Whether or not Delisle ever made good on that promise is not known; most likely, he did not. He succeeded, however, in delaying his trip to Paris for two years, despite being assured safe conduct.
Suspicious of fraud, the French minister of fi nance, Desmarets, wrote to the bishop of Senes to try to fi nd out what was the truth. The bishop replied that initially he had suspected Delisle of fraud and for three years had tried to expose him but without success. He now believed him to be a genuine alchemist.
Delisle was summoned to court a third time, but again he delayed with one excuse or another. The bishop, who had personally guaranteed that Delisle would comply, now worried about repercussions against himself from the court. He arranged for Delisle to be arrested in June 1711. Delisle was taken away to Paris to be imprisoned in the Bastille.
Enroute, Delisle’s guards plotted to extort the riches they thought he possessed. Delisle was led to believe that he would be allowed to escape. In fact, the guards meant to let him get away, then pursue him, and shoot him dead. They would then take the Stone to Paris and tell Desmarets that Delisle was killed trying to escape.
The plan nearly succeeded. Deslisle was allowed to run, and then one of the guards shot him in either the thigh or the head (accounts differ). They could not complete the killing because of the timely arrival of peasants. Instead, the guards had to carry Delisle, wounded and bleeding, on to Paris. He was placed in a dungeon in the Bastille. He went into frenzies and repeatedly tore his bandages off.
The bishop of Senes visited Delisle, who claimed he could not make the secret powder—he had only been given some by an Italian philosopher, and he had used it all up in Provence.
Some accounts say that Delisle never got up from his sick bed and died in prison. Others say that he was forced to perform his alchemical experiments in his cell. After a short period of time, Delisle refused to continue. His mental condition worsened, and after nearly a year in prison, he died from his wounds or, by some accounts, poisoned himself.
- Mackay, Charles.

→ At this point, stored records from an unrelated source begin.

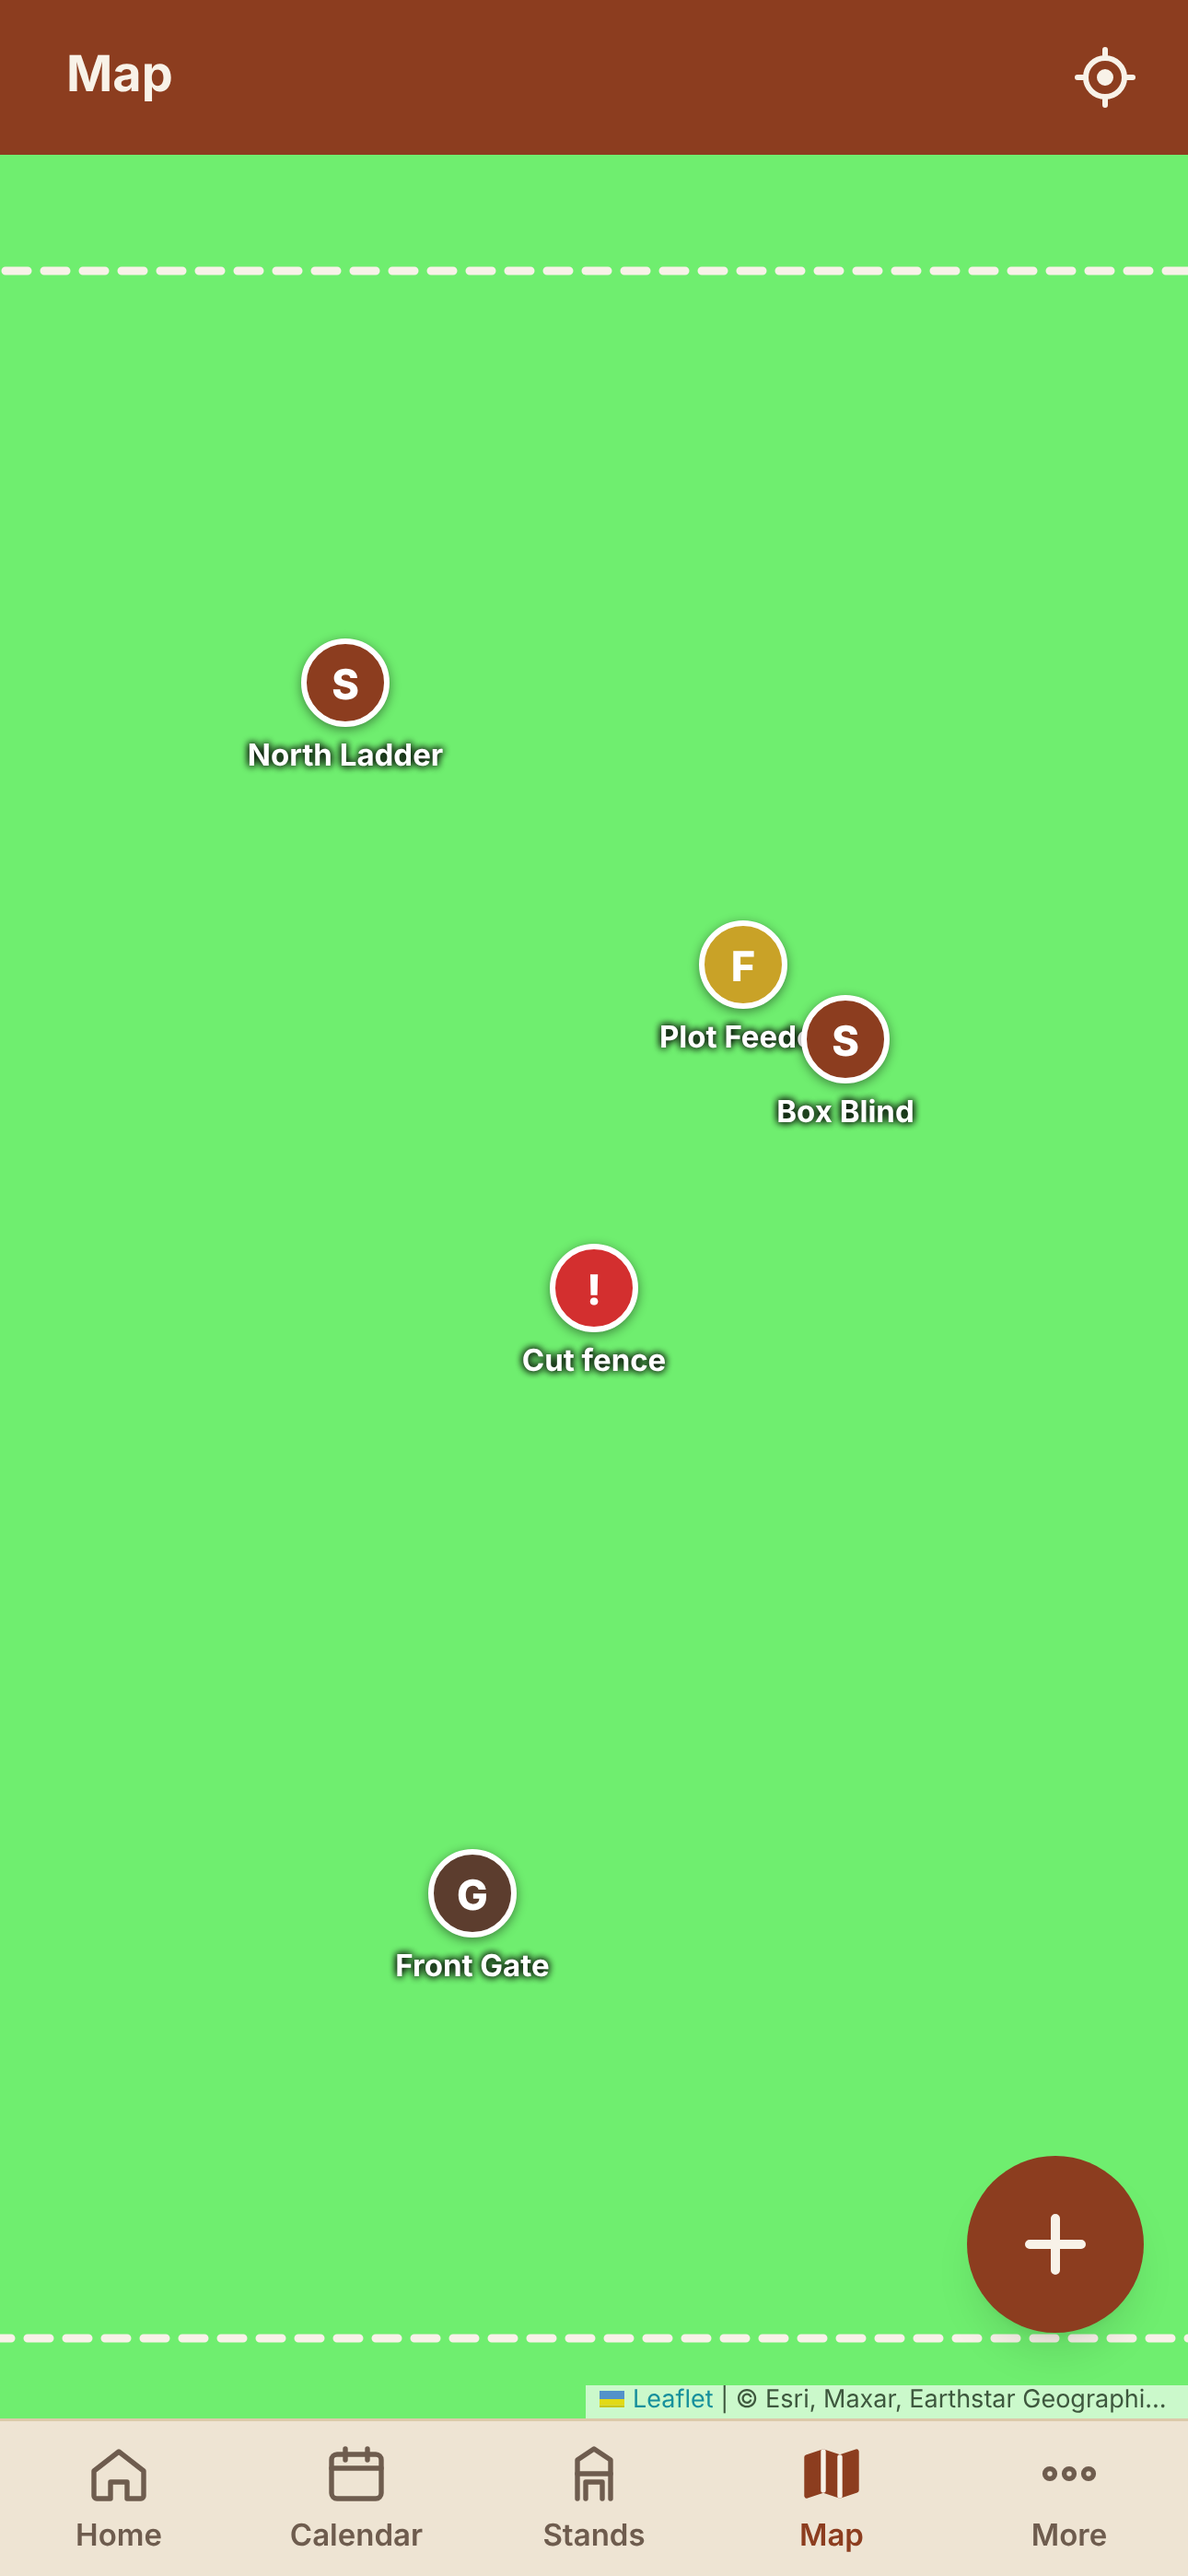
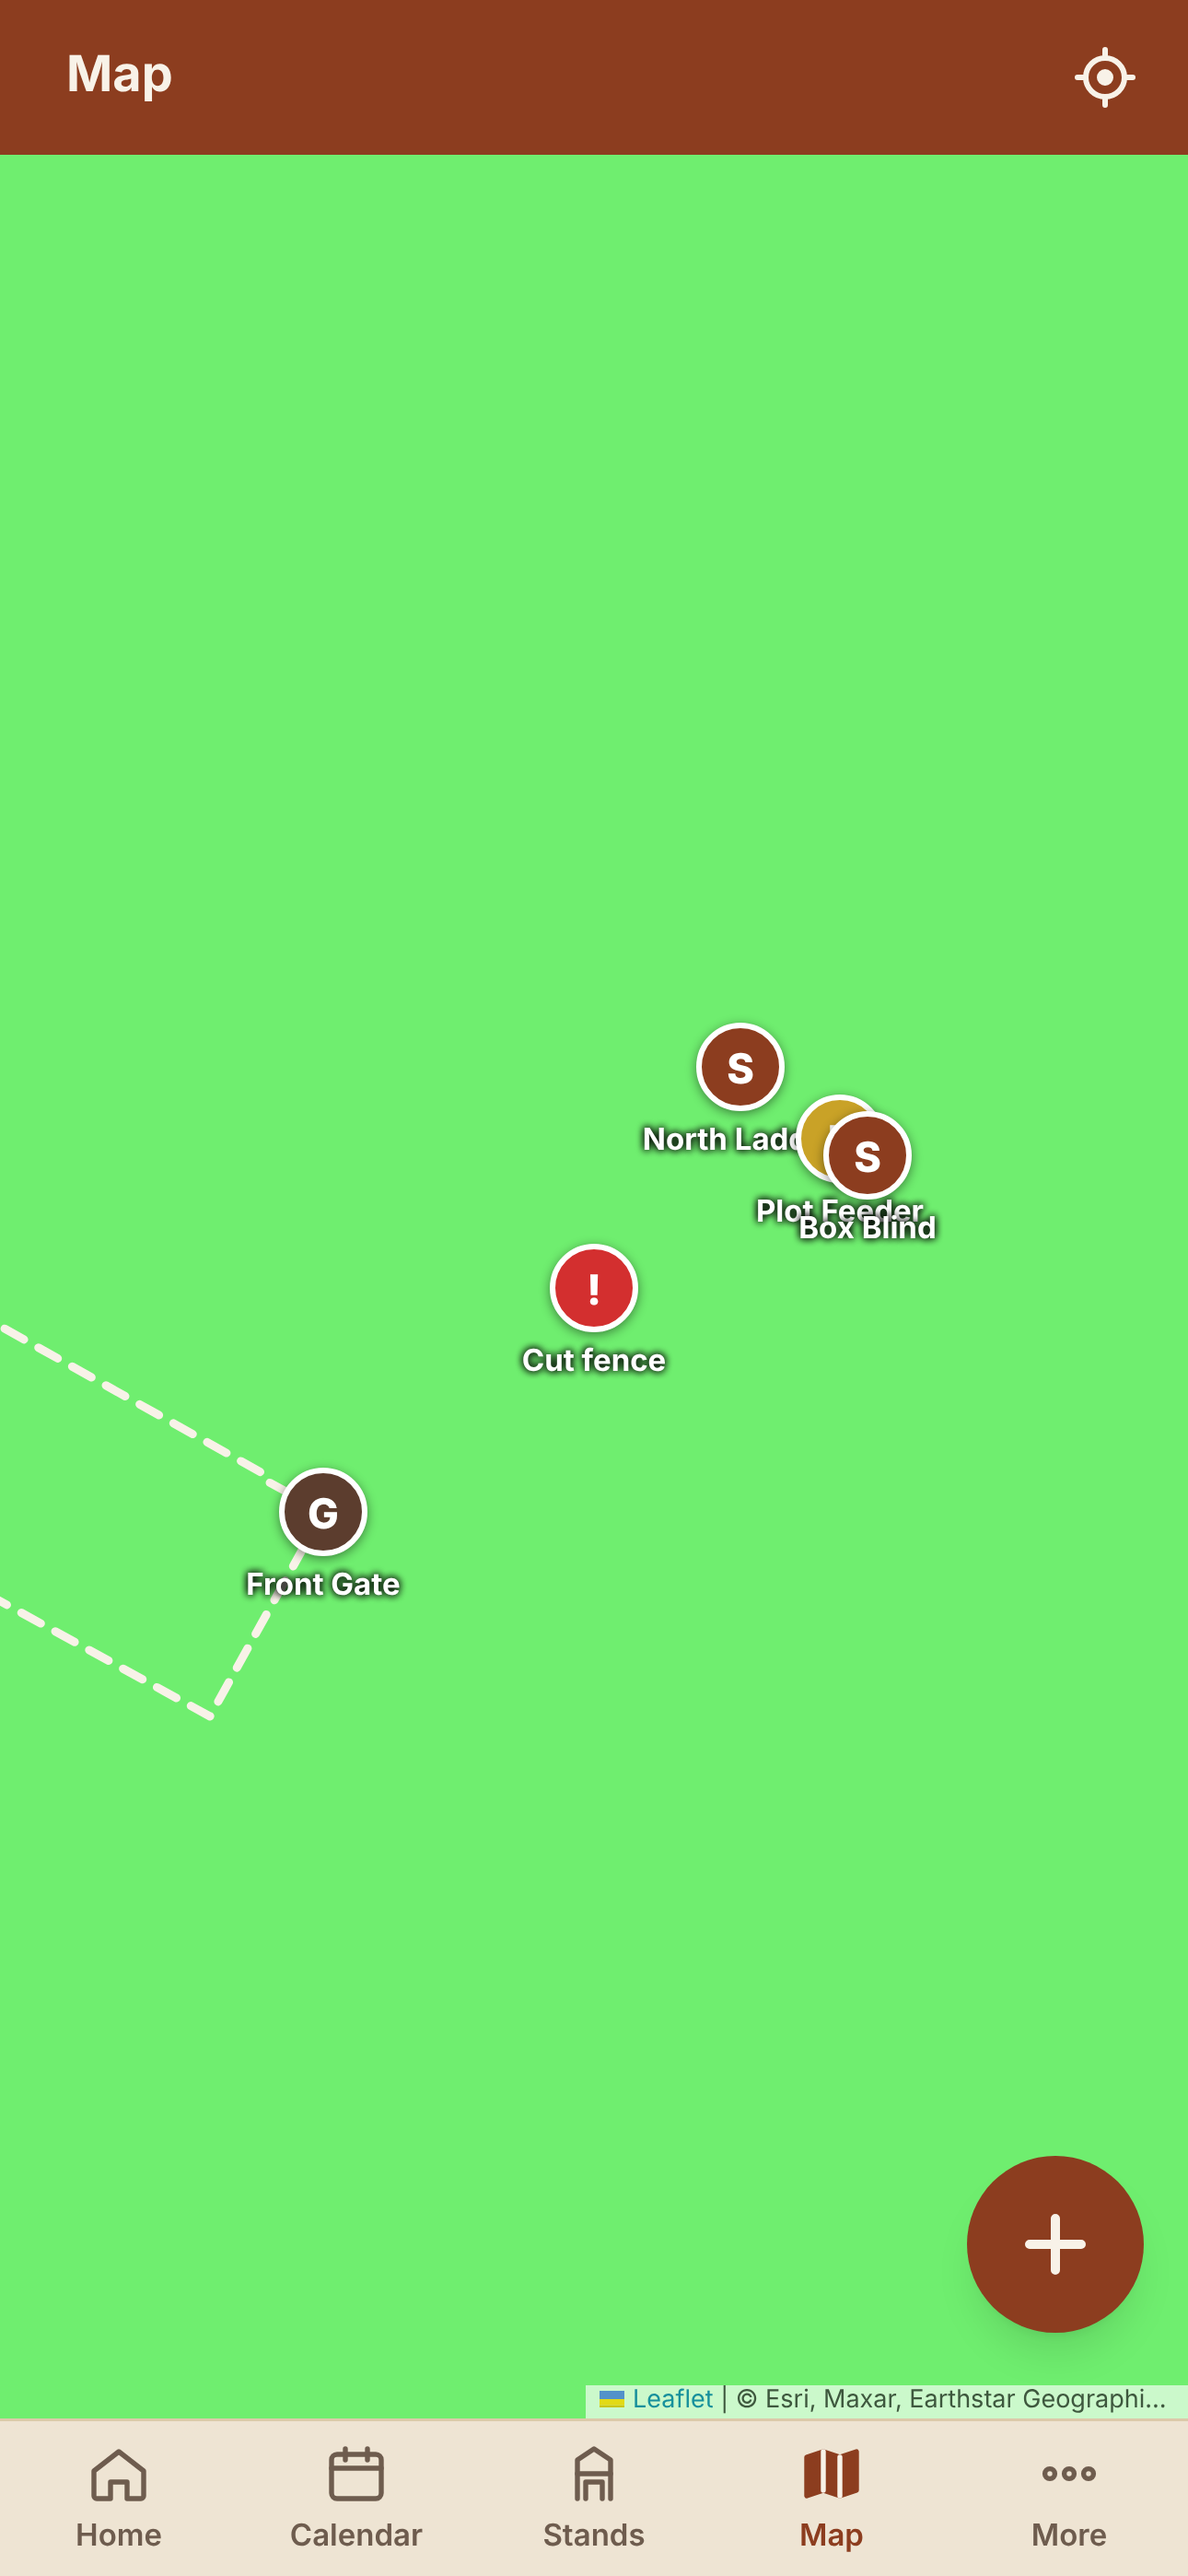
Property boundary from the real CAD parcel KML; seed pins moved inside it
- docs/parcel-8554.kml and .geojson hold the 13-corner parcel polygon
- seed boundary replaced; placeholder pins re-centered inside the parcel
- emergency GPS set to the parcel's CR 211 frontage pending confirmation at the gate
- smoke test imports the real KML and checks all 13 corners survive

Claude-Session: https://claude.ai/code/session_01RjS6QfguHLSCFchmoCiRhY

diff --git a/README.md b/README.md
@@ -29,7 +29,7 @@ This is not real security (the spec says so). It keeps strangers out and makes a
 
 ## The property
 
-Gonzales County, Texas, just south of Smiley. Gonzales CAD parcel **8554**, Abstract 380 (George W. Petty survey), 418.5 acres, owner Kiatta Properties LP. The parcel map on gonzalescad.org is the source for the boundary; trace it in the app (Phase 3) or export it as KML/GeoJSON and import it.
+Gonzales County, Texas, just south of Smiley. Gonzales CAD parcel **8554**, Abstract 380 (George W. Petty survey), 418.5 acres, owner Kiatta Properties LP. The parcel polygon is in `docs/parcel-8554.kml` (and as GeoJSON). The seed loads it as the property boundary; the admin can also import it from the Map tab.
 
 ## Map and stands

Extraordinary Popular Delusions and the Madness of Crowds. New York: Farrar, Straus & Giroux, 1932.
- Waite, Arthur Edward. Alchemists Through the Ages. Blauvelt, N.Y.: Rudolph Steiner Publications, 1970.